Problem details: Copy the data exactly. Images are to be left out.

(Revision tracking records)

···

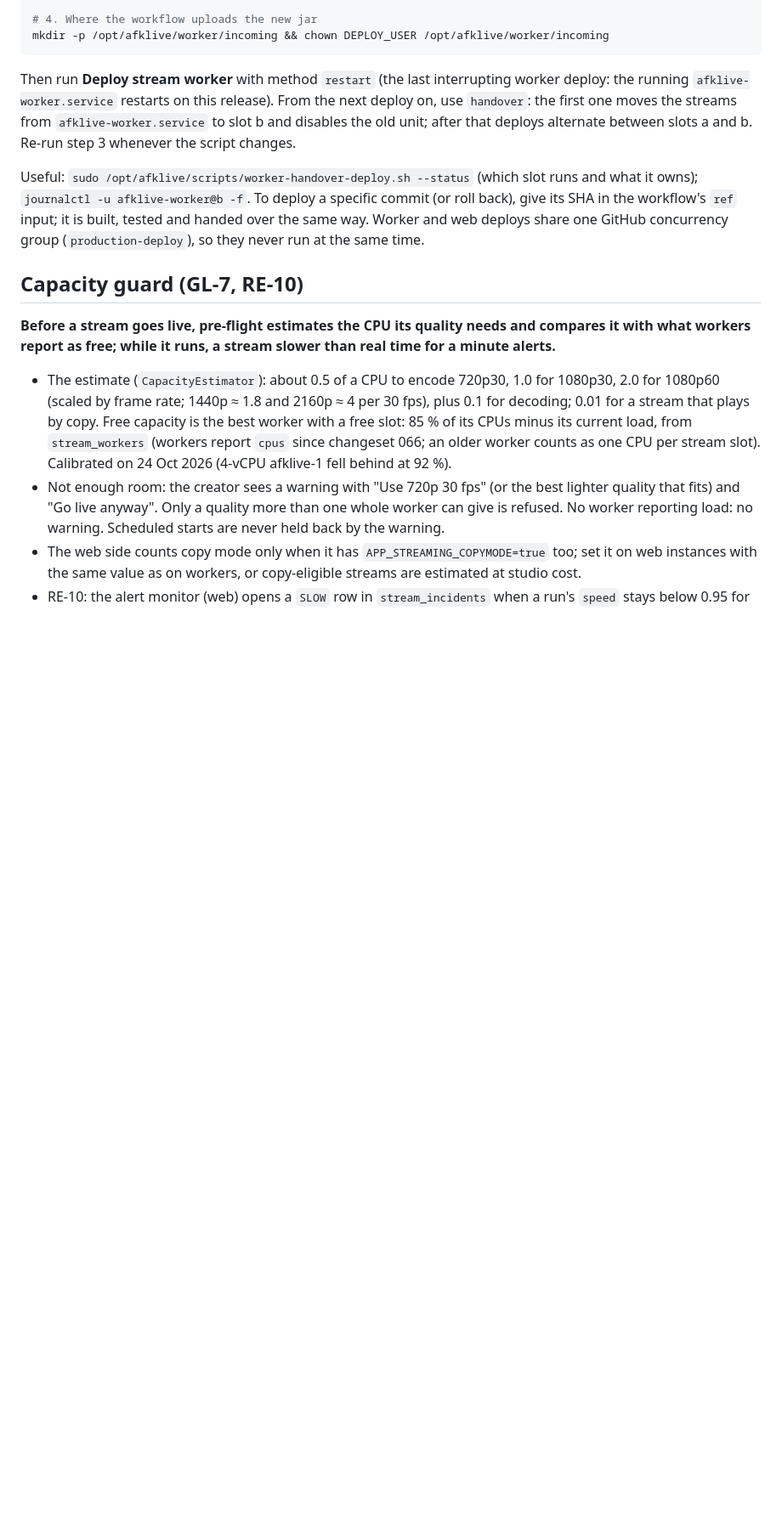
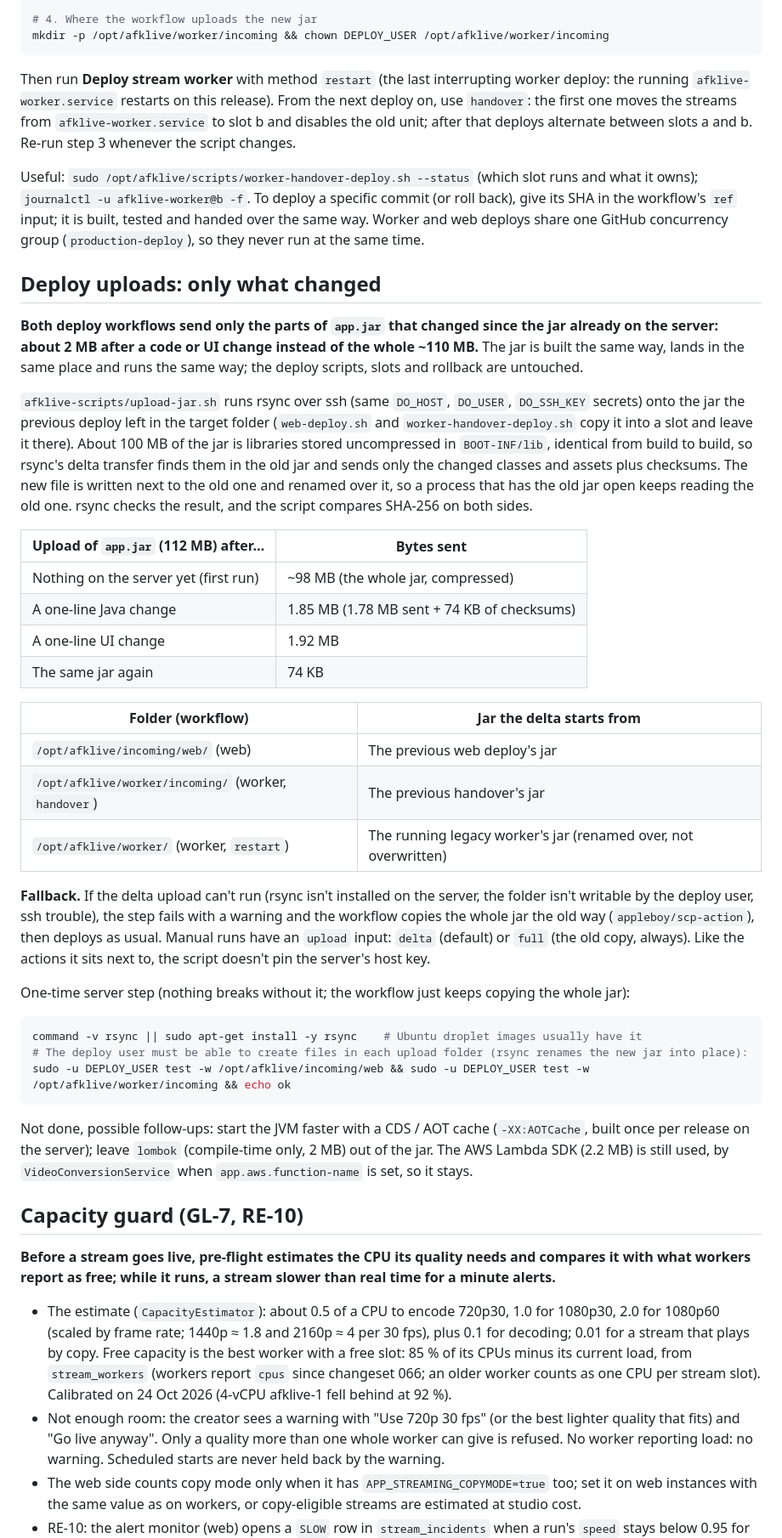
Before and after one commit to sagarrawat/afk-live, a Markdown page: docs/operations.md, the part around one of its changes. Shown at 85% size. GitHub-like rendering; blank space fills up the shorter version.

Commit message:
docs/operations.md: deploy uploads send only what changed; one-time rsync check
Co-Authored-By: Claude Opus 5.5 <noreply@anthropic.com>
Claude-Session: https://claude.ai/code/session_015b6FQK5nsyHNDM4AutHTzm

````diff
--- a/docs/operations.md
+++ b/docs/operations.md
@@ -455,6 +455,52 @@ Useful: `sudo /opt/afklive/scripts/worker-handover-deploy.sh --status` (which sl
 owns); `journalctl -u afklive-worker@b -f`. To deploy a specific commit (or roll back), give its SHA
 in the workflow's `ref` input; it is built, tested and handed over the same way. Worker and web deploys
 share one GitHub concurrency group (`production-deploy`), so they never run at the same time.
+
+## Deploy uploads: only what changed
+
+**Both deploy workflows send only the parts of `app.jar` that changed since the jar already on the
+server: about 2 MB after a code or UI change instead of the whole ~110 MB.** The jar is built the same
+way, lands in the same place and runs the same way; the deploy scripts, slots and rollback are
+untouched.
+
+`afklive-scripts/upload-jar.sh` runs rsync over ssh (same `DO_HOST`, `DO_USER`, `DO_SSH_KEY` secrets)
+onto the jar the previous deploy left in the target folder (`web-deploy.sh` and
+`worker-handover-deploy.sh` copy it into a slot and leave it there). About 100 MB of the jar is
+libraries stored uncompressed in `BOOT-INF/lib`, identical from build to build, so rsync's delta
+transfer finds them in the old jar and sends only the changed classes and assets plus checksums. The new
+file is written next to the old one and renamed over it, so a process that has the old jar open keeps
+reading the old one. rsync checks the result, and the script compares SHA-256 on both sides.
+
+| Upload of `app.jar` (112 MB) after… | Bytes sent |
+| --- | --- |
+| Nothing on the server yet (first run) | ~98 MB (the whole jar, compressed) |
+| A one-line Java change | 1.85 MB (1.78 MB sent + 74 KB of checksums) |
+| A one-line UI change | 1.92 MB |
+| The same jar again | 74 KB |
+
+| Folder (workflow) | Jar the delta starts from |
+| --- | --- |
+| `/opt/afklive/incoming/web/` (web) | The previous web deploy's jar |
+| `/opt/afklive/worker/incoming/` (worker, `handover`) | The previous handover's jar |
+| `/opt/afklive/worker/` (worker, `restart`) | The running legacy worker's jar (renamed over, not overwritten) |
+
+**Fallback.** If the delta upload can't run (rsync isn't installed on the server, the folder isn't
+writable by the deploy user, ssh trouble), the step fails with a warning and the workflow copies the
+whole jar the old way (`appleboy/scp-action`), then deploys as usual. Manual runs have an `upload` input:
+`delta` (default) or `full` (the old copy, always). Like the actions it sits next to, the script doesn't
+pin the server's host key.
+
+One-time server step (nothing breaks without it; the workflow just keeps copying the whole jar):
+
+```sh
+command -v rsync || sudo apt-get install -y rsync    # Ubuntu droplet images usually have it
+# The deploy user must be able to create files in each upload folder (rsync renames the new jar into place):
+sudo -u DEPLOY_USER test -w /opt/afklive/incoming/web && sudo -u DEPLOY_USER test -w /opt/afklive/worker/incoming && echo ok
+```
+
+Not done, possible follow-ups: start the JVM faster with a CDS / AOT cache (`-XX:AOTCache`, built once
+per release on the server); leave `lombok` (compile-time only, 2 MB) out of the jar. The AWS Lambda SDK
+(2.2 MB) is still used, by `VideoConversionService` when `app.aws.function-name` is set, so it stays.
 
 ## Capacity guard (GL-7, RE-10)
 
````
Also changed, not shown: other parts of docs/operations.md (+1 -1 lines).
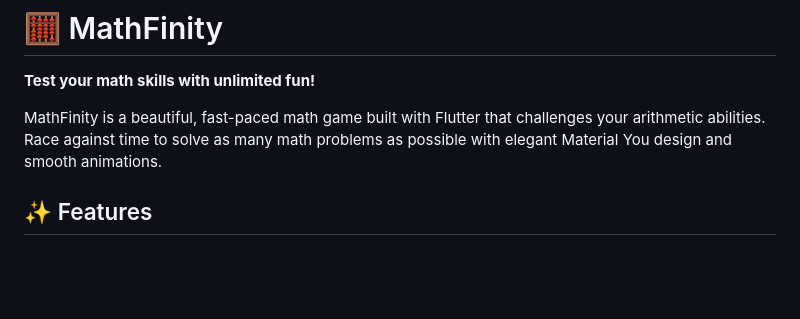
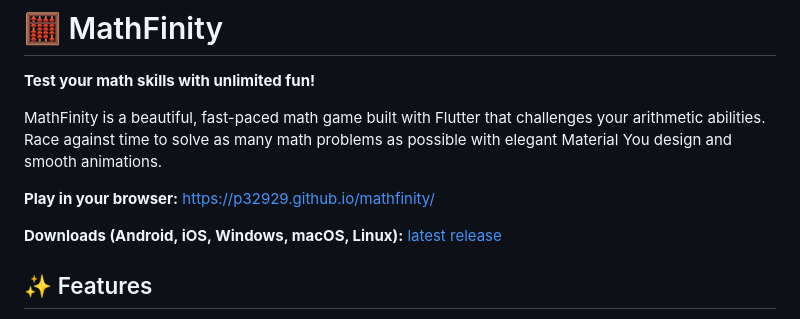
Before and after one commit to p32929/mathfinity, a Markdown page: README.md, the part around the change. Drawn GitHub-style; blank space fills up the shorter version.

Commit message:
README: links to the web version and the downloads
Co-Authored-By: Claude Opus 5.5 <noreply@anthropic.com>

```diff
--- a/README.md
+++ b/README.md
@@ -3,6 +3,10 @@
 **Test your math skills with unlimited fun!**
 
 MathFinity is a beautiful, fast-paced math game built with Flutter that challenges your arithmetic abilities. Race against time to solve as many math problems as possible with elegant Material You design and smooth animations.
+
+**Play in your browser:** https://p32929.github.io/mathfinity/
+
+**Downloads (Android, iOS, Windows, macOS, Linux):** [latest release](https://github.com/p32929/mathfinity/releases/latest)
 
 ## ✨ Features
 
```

···

Expected output:
Before and after one commit to sagarrawat/afk-live, a Markdown page: docs/operations.md, the part around one of its changes. Shown at 85% size. GitHub-like rendering; blank space fills up the shorter version.

Commit message:
docs/operations.md: deploy uploads send only what changed; one-time rsync check
Co-Authored-By: Claude Opus 5.5 <noreply@anthropic.com>
Claude-Session: https://claude.ai/code/session_015b6FQK5nsyHNDM4AutHTzm

````diff
--- a/docs/operations.md
+++ b/docs/operations.md
@@ -455,6 +455,52 @@ Useful: `sudo /opt/afklive/scripts/worker-handover-deploy.sh --status` (which sl
 owns); `journalctl -u afklive-worker@b -f`. To deploy a specific commit (or roll back), give its SHA
 in the workflow's `ref` input; it is built, tested and handed over the same way. Worker and web deploys
 share one GitHub concurrency group (`production-deploy`), so they never run at the same time.
+
+## Deploy uploads: only what changed
+
+**Both deploy workflows send only the parts of `app.jar` that changed since the jar already on the
+server: about 2 MB after a code or UI change instead of the whole ~110 MB.** The jar is built the same
+way, lands in the same place and runs the same way; the deploy scripts, slots and rollback are
+untouched.
+
+`afklive-scripts/upload-jar.sh` runs rsync over ssh (same `DO_HOST`, `DO_USER`, `DO_SSH_KEY` secrets)
+onto the jar the previous deploy left in the target folder (`web-deploy.sh` and
+`worker-handover-deploy.sh` copy it into a slot and leave it there). About 100 MB of the jar is
+libraries stored uncompressed in `BOOT-INF/lib`, identical from build to build, so rsync's delta
+transfer finds them in the old jar and sends only the changed classes and assets plus checksums. The new
+file is written next to the old one and renamed over it, so a process that has the old jar open keeps
+reading the old one. rsync checks the result, and the script compares SHA-256 on both sides.
+
+| Upload of `app.jar` (112 MB) after… | Bytes sent |
+| --- | --- |
+| Nothing on the server yet (first run) | ~98 MB (the whole jar, compressed) |
+| A one-line Java change | 1.85 MB (1.78 MB sent + 74 KB of checksums) |
+| A one-line UI change | 1.92 MB |
+| The same jar again | 74 KB |
+
+| Folder (workflow) | Jar the delta starts from |
+| --- | --- |
+| `/opt/afklive/incoming/web/` (web) | The previous web deploy's jar |
+| `/opt/afklive/worker/incoming/` (worker, `handover`) | The previous handover's jar |
+| `/opt/afklive/worker/` (worker, `restart`) | The running legacy worker's jar (renamed over, not overwritten) |
+
+**Fallback.** If the delta upload can't run (rsync isn't installed on the server, the folder isn't
+writable by the deploy user, ssh trouble), the step fails with a warning and the workflow copies the
+whole jar the old way (`appleboy/scp-action`), then deploys as usual. Manual runs have an `upload` input:
+`delta` (default) or `full` (the old copy, always). Like the actions it sits next to, the script doesn't
+pin the server's host key.
+
+One-time server step (nothing breaks without it; the workflow just keeps copying the whole jar):
+
+```sh
+command -v rsync || sudo apt-get install -y rsync    # Ubuntu droplet images usually have it
+# The deploy user must be able to create files in each upload folder (rsync renames the new jar into place):
+sudo -u DEPLOY_USER test -w /opt/afklive/incoming/web && sudo -u DEPLOY_USER test -w /opt/afklive/worker/incoming && echo ok
+```
+
+Not done, possible follow-ups: start the JVM faster with a CDS / AOT cache (`-XX:AOTCache`, built once
+per release on the server); leave `lombok` (compile-time only, 2 MB) out of the jar. The AWS Lambda SDK
+(2.2 MB) is still used, by `VideoConversionService` when `app.aws.function-name` is set, so it stays.
 
 ## Capacity guard (GL-7, RE-10)
 
````
Also changed, not shown: other parts of docs/operations.md (+1 -1 lines).
Before and after one commit to p32929/mathfinity, a Markdown page: README.md, the part around the change. Drawn GitHub-style; blank space fills up the shorter version.

Commit message:
README: links to the web version and the downloads
Co-Authored-By: Claude Opus 5.5 <noreply@anthropic.com>

```diff
--- a/README.md
+++ b/README.md
@@ -3,6 +3,10 @@
 **Test your math skills with unlimited fun!**
 
 MathFinity is a beautiful, fast-paced math game built with Flutter that challenges your arithmetic abilities. Race against time to solve as many math problems as possible with elegant Material You design and smooth animations.
+
+**Play in your browser:** https://p32929.github.io/mathfinity/
+
+**Downloads (Android, iOS, Windows, macOS, Linux):** [latest release](https://github.com/p32929/mathfinity/releases/latest)
 
 ## ✨ Features
 
```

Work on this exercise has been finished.